┌────────

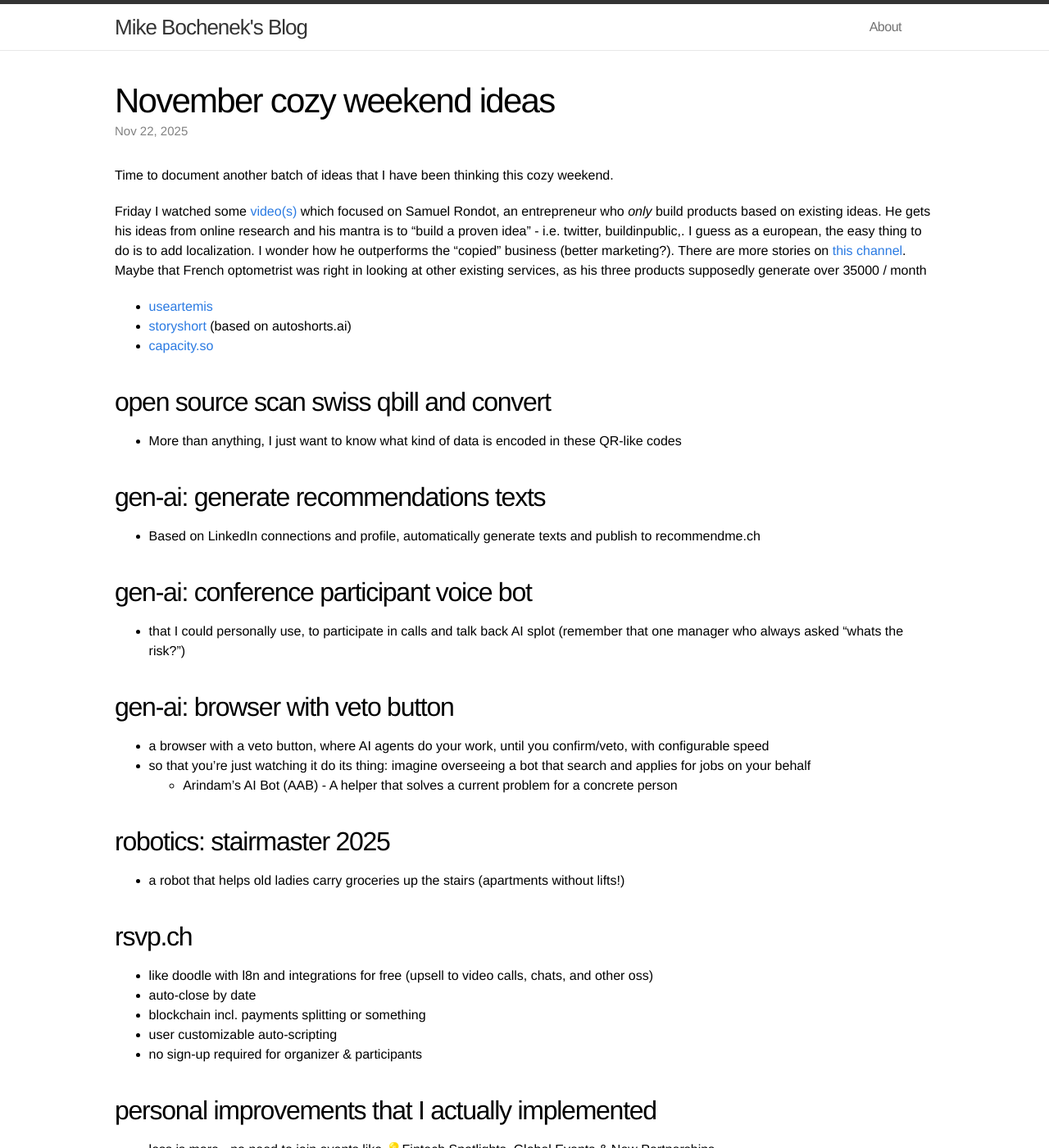
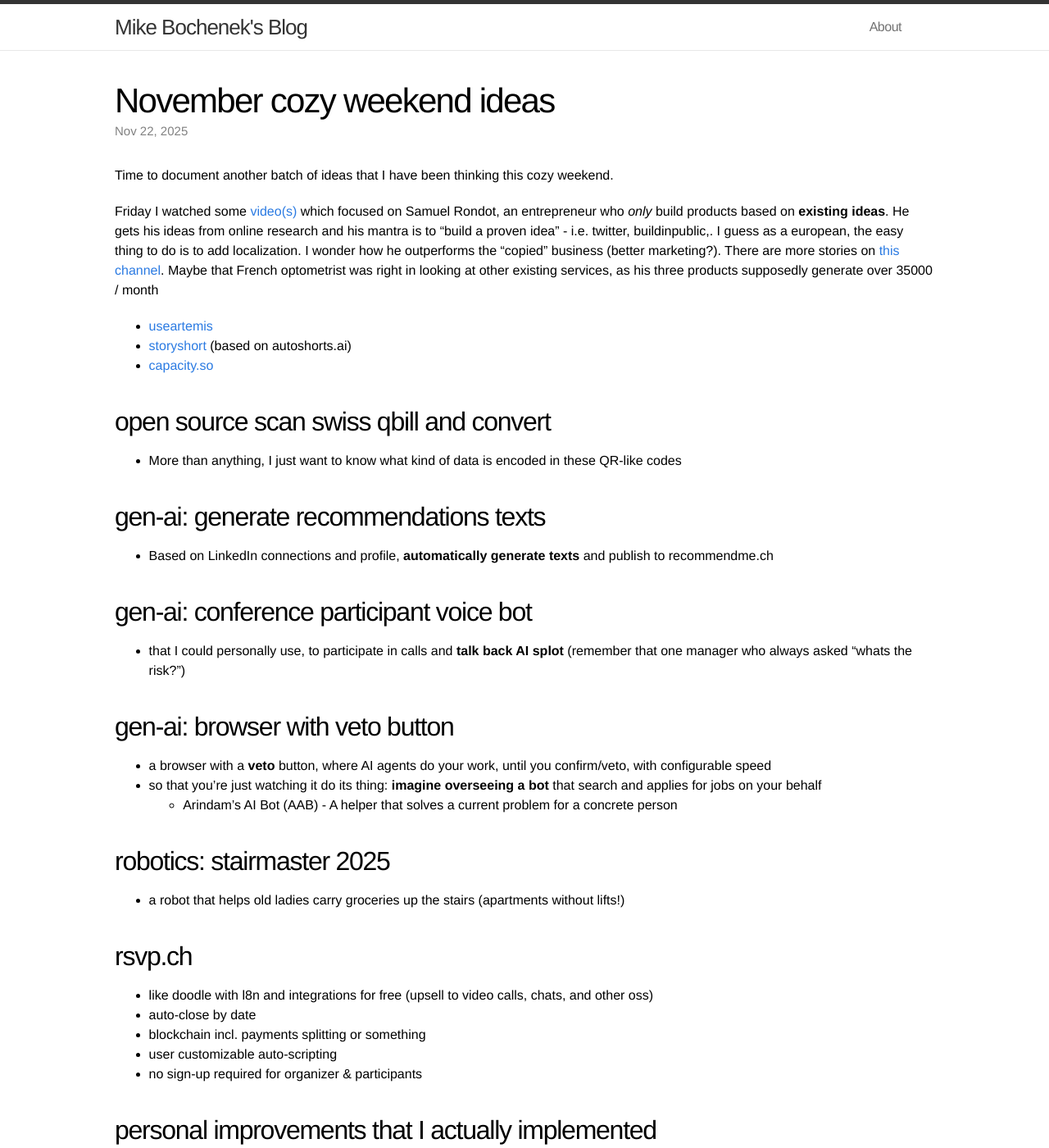
Before and after one commit to mikebochenek/learning, a Jekyll site: the page built from blog/_posts/2025-11-22-november-cozy-weekend-ideas.markdown, in a window 1280 px wide and 1400 px high. Shown: the whole window at 82% size. Built offline with Jekyll 4.4.1, drawn with Linux system fonts in a browser that asks for light colours; some of the changed text lies outside the part shown.

Commit message:
add bold - to highlight key terms

```diff
--- a/blog/_posts/2025-11-22-november-cozy-weekend-ideas.markdown
+++ b/blog/_posts/2025-11-22-november-cozy-weekend-ideas.markdown
@@ -7,7 +7,7 @@ categories: idea
 
 Time to document another batch of ideas that I have been thinking this cozy weekend.
 
-Friday I watched some [video(s)](https://www.youtube.com/watch?v=8BtHk-oNlN0) which focused on Samuel Rondot, an entrepreneur who *only* build products based on existing ideas.  He gets his ideas from online research and his mantra is to "build a proven idea" - i.e. twitter, buildinpublic,.   I guess as a european, the easy thing to do is to add localization.  I wonder how he outperforms the "copied" business (better marketing?).  There are more stories on [this channel](https://www.youtube.com/@starterstory).  Maybe that French optometrist was right in looking at other existing services, as his three products supposedly generate over 35000 / month
+Friday I watched some [video(s)](https://www.youtube.com/watch?v=8BtHk-oNlN0) which focused on Samuel Rondot, an entrepreneur who *only* build products based on **existing ideas**.  He gets his ideas from online research and his mantra is to "build a proven idea" - i.e. twitter, buildinpublic,.   I guess as a european, the easy thing to do is to add localization.  I wonder how he outperforms the "copied" business (better marketing?).  There are more stories on [this channel](https://www.youtube.com/@starterstory).  Maybe that French optometrist was right in looking at other existing services, as his three products supposedly generate over 35000 / month
 * [useartemis](https://useartemis.co/)
 * [storyshort](https://storyshort.ai/) (based on autoshorts.ai)
 * [capacity.so](https://capacity.so/)
@@ -16,14 +16,14 @@ Friday I watched some [video(s)](https://www.youtube.com/watch?v=8BtHk-oNlN0) wh
 - More than anything, I just want to know what kind of data is encoded in these QR-like codes
 
 ## gen-ai: generate recommendations texts
-- Based on LinkedIn connections and profile, automatically generate texts and publish to recommendme.ch
+- Based on LinkedIn connections and profile, **automatically generate texts** and publish to recommendme.ch
 
 ## gen-ai: conference participant voice bot
-- that I could personally use, to participate in calls and talk back AI splot (remember that one manager who always asked "whats the risk?")
+- that I could personally use, to participate in calls and **talk back AI splot** (remember that one manager who always asked "whats the risk?")
 
 ## gen-ai: browser with veto button
-- a browser with a veto button, where AI agents do your work, until you confirm/veto, with configurable speed
-- so that you're just watching it do its thing: imagine overseeing a bot that search and applies for jobs on your behalf
+- a browser with a **veto** button, where AI agents do your work, until you confirm/veto, with configurable speed
+- so that you're just watching it do its thing: **imagine overseeing a bot** that search and applies for jobs on your behalf
     - Arindam's AI Bot (AAB) - A helper that solves a current problem for a concrete person
 
 ## robotics: stairmaster 2025
```
Also changed, not shown: other parts of blog/_posts/2025-11-22-november-cozy-weekend-ideas.markdown (+2 -1 lines).
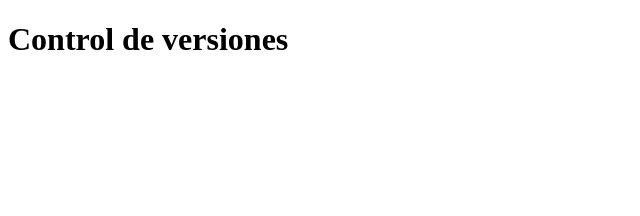
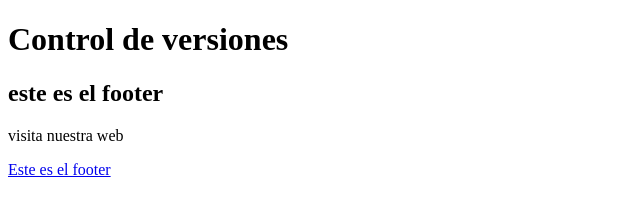
Before and after one commit to dayanare/control-versiones-promo-z, a plain HTML site: page index.html in a window 1280 px wide. Shown: the whole page, without its empty margins (0-640 px from the left). Drawn offline with Linux system fonts and the light colour scheme.

Commit message:
footer de dayana

```diff
--- a/index.html
+++ b/index.html
@@ -8,5 +8,11 @@
   </head>
   <body>
     <h1>Control de versiones</h1>
+
+    <footer>
+      <h2>este es el footer</h2>
+      <p>visita nuestra web</p>
+      <a href="#">Este es el footer</a>
+    </footer>
   </body>
 </html>
```
Also changed, not shown: 1 other file.
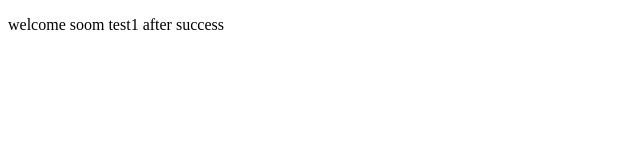
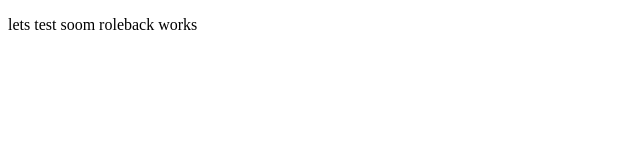
Before and after one commit to cbsy001/codebuild, a plain HTML site: page index.html in a window 1280 px wide. Shown: the full height of the page, 0-640 px from the left. Drawn offline with Linux system fonts and the light colour scheme.

Commit message:
Update index.html

```diff
--- a/index.html
+++ b/index.html
@@ -4,6 +4,6 @@
         <title>Example</title>
     </head>
     <body>
-        <p>welcome soom test1 after success</p>
+        <p>lets test soom roleback works</p>
     </body>
 </html>
```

└────────

» Work to complete
Please show every line of the entries above that contains the word "with".

» The completed task
Before and after one commit to mikebochenek/learning, a Jekyll site: the page built from blog/_posts/2025-11-22-november-cozy-weekend-ideas.markdown, in a window 1280 px wide and 1400 px high. Shown: the whole window at 82% size. Built offline with Jekyll 4.4.1, drawn with Linux system fonts in a browser that asks for light colours; some of the changed text lies outside the part shown.
 ## gen-ai: browser with veto button
-- a browser with a veto button, where AI agents do your work, until you confirm/veto, with configurable speed
+- a browser with a **veto** button, where AI agents do your work, until you confirm/veto, with configurable speed
Before and after one commit to dayanare/control-versiones-promo-z, a plain HTML site: page index.html in a window 1280 px wide. Shown: the whole page, without its empty margins (0-640 px from the left). Drawn offline with Linux system fonts and the light colour scheme.
Before and after one commit to cbsy001/codebuild, a plain HTML site: page index.html in a window 1280 px wide. Shown: the full height of the page, 0-640 px from the left. Drawn offline with Linux system fonts and the light colour scheme.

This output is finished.